Statistically, they say that the best predictor of therapy is a therapist's empathy, nothing else. I haven't read those studies, but it's a popular statistic they teach you in psych grad school.
I think different styles work for different people depending on their background, how they think, and what they need. That applies for both therapists and patients.
Personally, I've had a bunch of experience counseling friends and I've decided that people benefit most not from getting answers or creating plans, but from creating a genuine connection to another person. I think most dysfunction comes from people not being settled, mentally and emotionally, and I think bonding helps them do this. Solving problems tends to have a decent intellectual impact, but it's short-lived and can cause a person to become more obsessed with their problem, more high strung, and lead to more dysfunction.

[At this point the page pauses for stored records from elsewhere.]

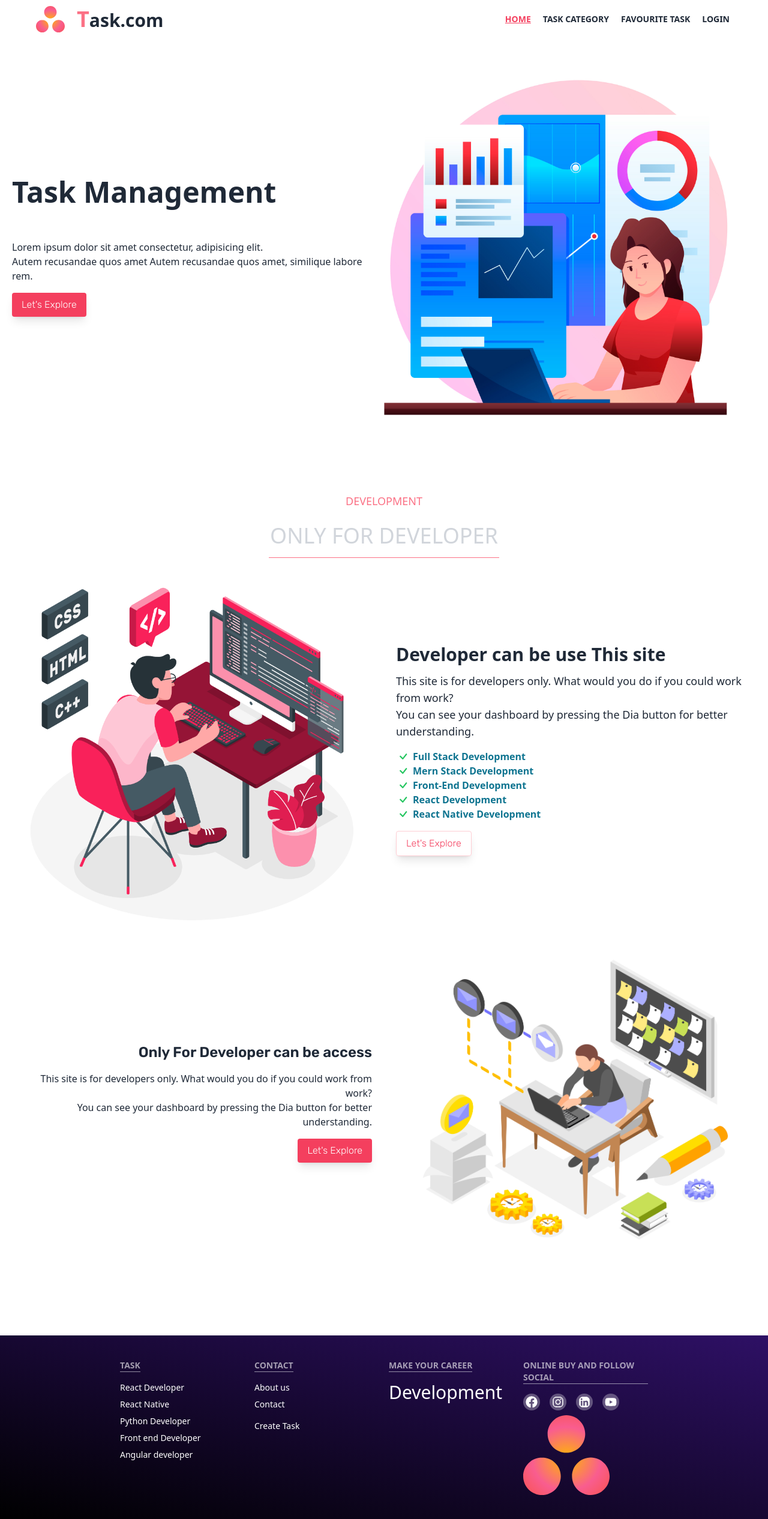
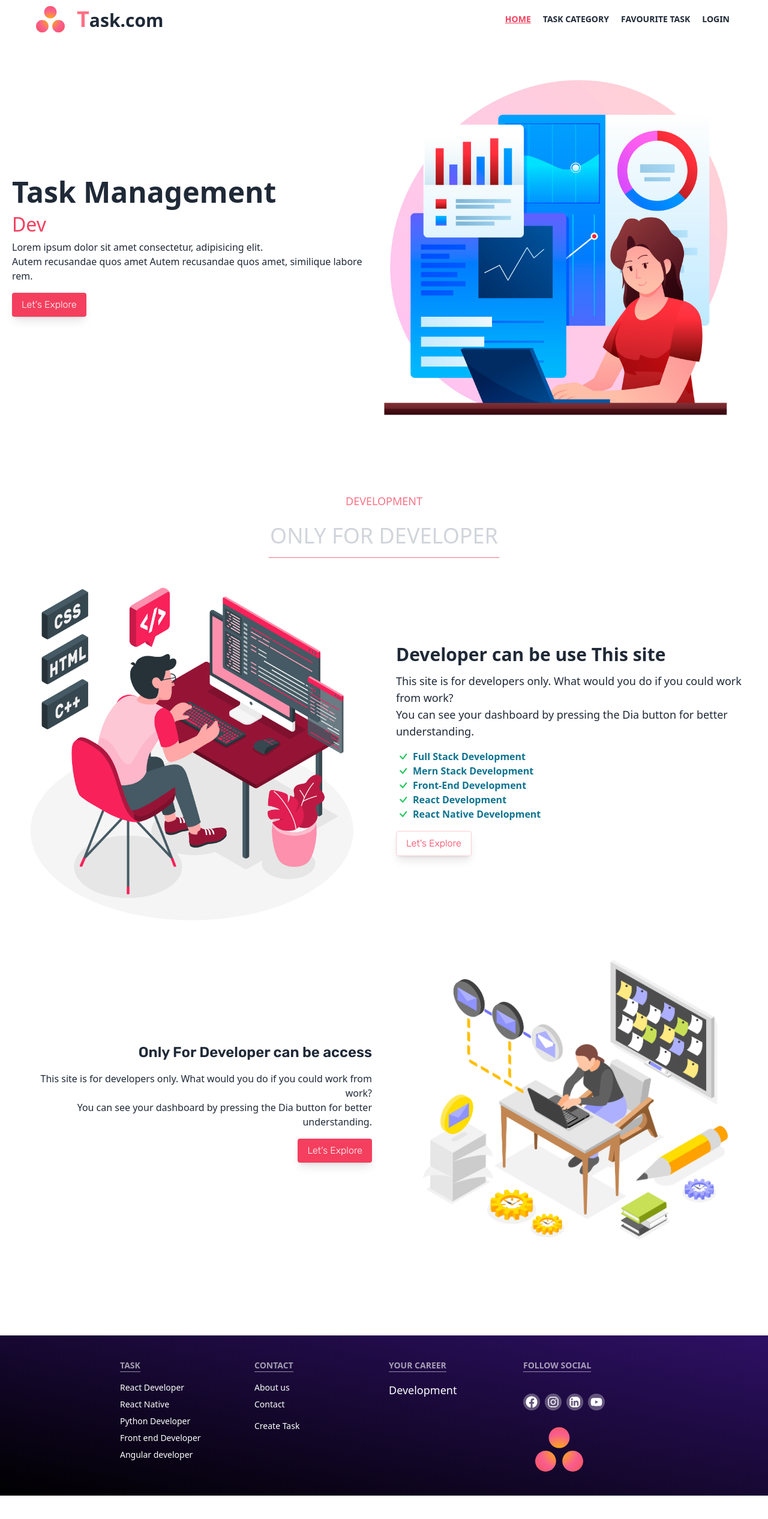
Before and after one commit to urraju/task-management, a React (Vite) app: page / in a window 1280 px wide. Shown: the whole page at 60% size. After the commit the page ends 2493 px from the top, so only its background shows below. Built offline with nearby package versions, Linux system fonts and the light colour scheme; no server answers.

Commit message:
update error page with userprofile and readme file

```diff
--- a/src/Components/Dashboard/TaskManagement.jsx
+++ b/src/Components/Dashboard/TaskManagement.jsx
@@ -160,7 +160,7 @@ const TaskManagement = () => {
               </div>
               <div className="text-white flex-1">
                 <h1 className="uppercase border border-cyan-600 border-opacity-80 mx-auto w-max px-3 rounded ">
-                  OnGoing
+                   Complete
                 </h1>
                 <div ref={addTodoRef}>
                   {ongoing?.map((todo, index) => (
--- a/src/Layout/Banner.jsx
+++ b/src/Layout/Banner.jsx
@@ -12,13 +12,13 @@ const Banner = () => {
           <TypeAnimation
               className="text-rose-500 font-poppins text-sm  mb-4 mt-5"
               sequence={[
-                "Create Your Favourite Task",
+                "Create Your Task",
                 1000,
-                "Create Any Task",
+                "Get Any Task",
                 1000,
                 "",
                 1000,
-                "Development Task Create",
+                "Develop your career",
                 1000,
               ]}
               wrapper="span"
--- a/src/Layout/Footer.jsx
+++ b/src/Layout/Footer.jsx
@@ -11,7 +11,7 @@ import {
 const Footer = () => {
   return (
     <div className="w-full mt-20 bg-gradient-to-tr  to-violet-950 from-black ">
-      <footer className="footer grid grid-cols-2 md:grid-cols-4 w-9/12 mx-auto text-white p-10  font-philospar">
+      <footer className="footer grid grid-cols-2 w-full md:grid-cols-4 md:w-9/12 mx-auto text-white p-10  font-philospar">
         <nav>
           <header className="footer-title border-b ">Task</header>
           <a className="link link-hover">React Developer</a>
@@ -28,17 +28,17 @@ const Footer = () => {
           <a className="link link-hover">Create Task</a>
         </nav>
         <nav>
-          <header className="footer-title border-b ">Make your career</header>
-          <p className="text-3xl">Development</p>
+          <header className="footer-title border-b ">your career</header>
+          <p className="md:text-3xlj text-lg">Development</p>
 
-          <div className="grid grid-flow-col gap-4"></div>
+
         </nav>
         <nav>
           <header className="footer-title flex border-b ">
-            Online Buy And Follow Social
+             Follow Social
           </header>
 
-          <div className="grid  grid-flow-col gap-4">
+          <div className="grid  grid-flow-col gap-2 mt-5">
             <a  href=""><FaFacebook className="h-7 w-7  backdrop-blur bg-white/30 rounded-full p-1" /></a>
             <a href=""><FaInstagram className="h-7 w-7  backdrop-blur bg-white/30 rounded-full p-1" /></a>
             <a href=""><FaLinkedin className="h-7 w-7  backdrop-blur bg-white/30 rounded-full p-1" /></a>
@@ -46,7 +46,7 @@ const Footer = () => {
 
           </div>
           <div>
-            <img className="w-36" src={logo} alt="" />
+            <img className="w-20 mt-5 ml-5" src={logo} alt="" />
           </div>
         </nav>
       </footer>
--- /dev/null
+++ b/src/Layout/NotFound/NotFound.jsx
@@ -0,0 +1,17 @@
+
+import { Link } from "react-router-dom";
+import error from "../../assets/NotFound/errorPage.png";
+import { BsArrowRight } from "react-icons/bs";
+const NotFound = () => {
+  return (
+    <div className="w-full p-8 mt-10 mx-auto lg:w-5/12 md:w-7/12">
+      <img className="mx-auto" src={error} alt="" />
+      <Link to="/">
+        <button className=" text-rose-500 w-full uppercase py-1 px-5  underline  flex items-center font-kdam font-light justify-center gap-2 rounded">
+          Go Home <BsArrowRight className=" text-xl" />{" "}
+        </button>
+      </Link>
+    </div>
+  );
+};
+export default NotFound;
--- a/src/Pages/Login.jsx
+++ b/src/Pages/Login.jsx
@@ -28,7 +28,7 @@ const Login = () => {
       <div className=" rounded-xl max-w-7xl mx-auto">
         <div className="flex flex-col p-3  md:flex-row items-center justify-center gap-20">
 
-          <div className="border w-full rounded-lg border-blue-200 font-hebo md:w-1/3 p-10">
+          <div className="border w-full rounded-lg border-rose-200 font-hebo md:w-1/3 p-10">
             <h1 className="text-center font-semibold text-3xl">Login</h1>
             <div className="mt-8">
               <form onSubmit={handleLogin}>
@@ -55,7 +55,7 @@ const Login = () => {
 
                 <button
                   type="submit"
-                  className="bg-blue-600 disabled:bg-sky-200 text-white uppercase w-full py-2 rounded"
+                  className="bg-rose-600 disabled:bg-sky-200 text-white uppercase w-full py-2 rounded"
                 >
                   Sign in
                 </button>
--- a/src/Pages/Register.jsx
+++ b/src/Pages/Register.jsx
@@ -41,7 +41,7 @@ const Register = () => {
           <div>
             <img className="hidden w-96 md:block" src={logo} alt="" />
           </div>
-          <div className="border  rounded-lg border-blue-200 font-hebo w-full md:w-1/3 p-10">
+          <div className="border  rounded-lg border-rose-200 font-hebo w-full md:w-1/3 p-10">
             <h1 className="text-center font-semibold text-3xl">Sign Up</h1>
             <div className="mt-8">
               <form onSubmit={handleSubmit(onSubmit)}>
@@ -116,7 +116,7 @@ const Register = () => {
                 </label>
                 <button
                   type="submit"
-                  className="bg-blue-600 uppercase text-white w-full py-2 rounded"
+                  className="bg-rose-600 uppercase text-white w-full py-2 rounded"
                 >
                   Sign Up
                 </button>
--- a/src/Routes/Routes.jsx
+++ b/src/Routes/Routes.jsx
@@ -7,11 +7,13 @@ import Register from "../Pages/Register";
 import PrivateRoute from "../Components/PrivateRoute/PrivateRoute";
 import TaskManagement from "../Components/Dashboard/TaskManagement";
 import Update from "../Layout/Update";
+import NotFound from "../Layout/NotFound/NotFound";
 
 const router = createBrowserRouter([
   {
     path: "/",
     element: <Root />,
+    errorElement : <NotFound/>,
     children: [
       {
         path: "/",
```
Also changed, not shown: src/assets/NotFound/errorPage.png (added).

Here's one of my favorite videos. This is a bit like what your friend was talking about. It's akin to reality therapy and existential therapy (also what your friend is describing). Look at how the therapist doesn't pull any punches, but manages to be sincere and kind.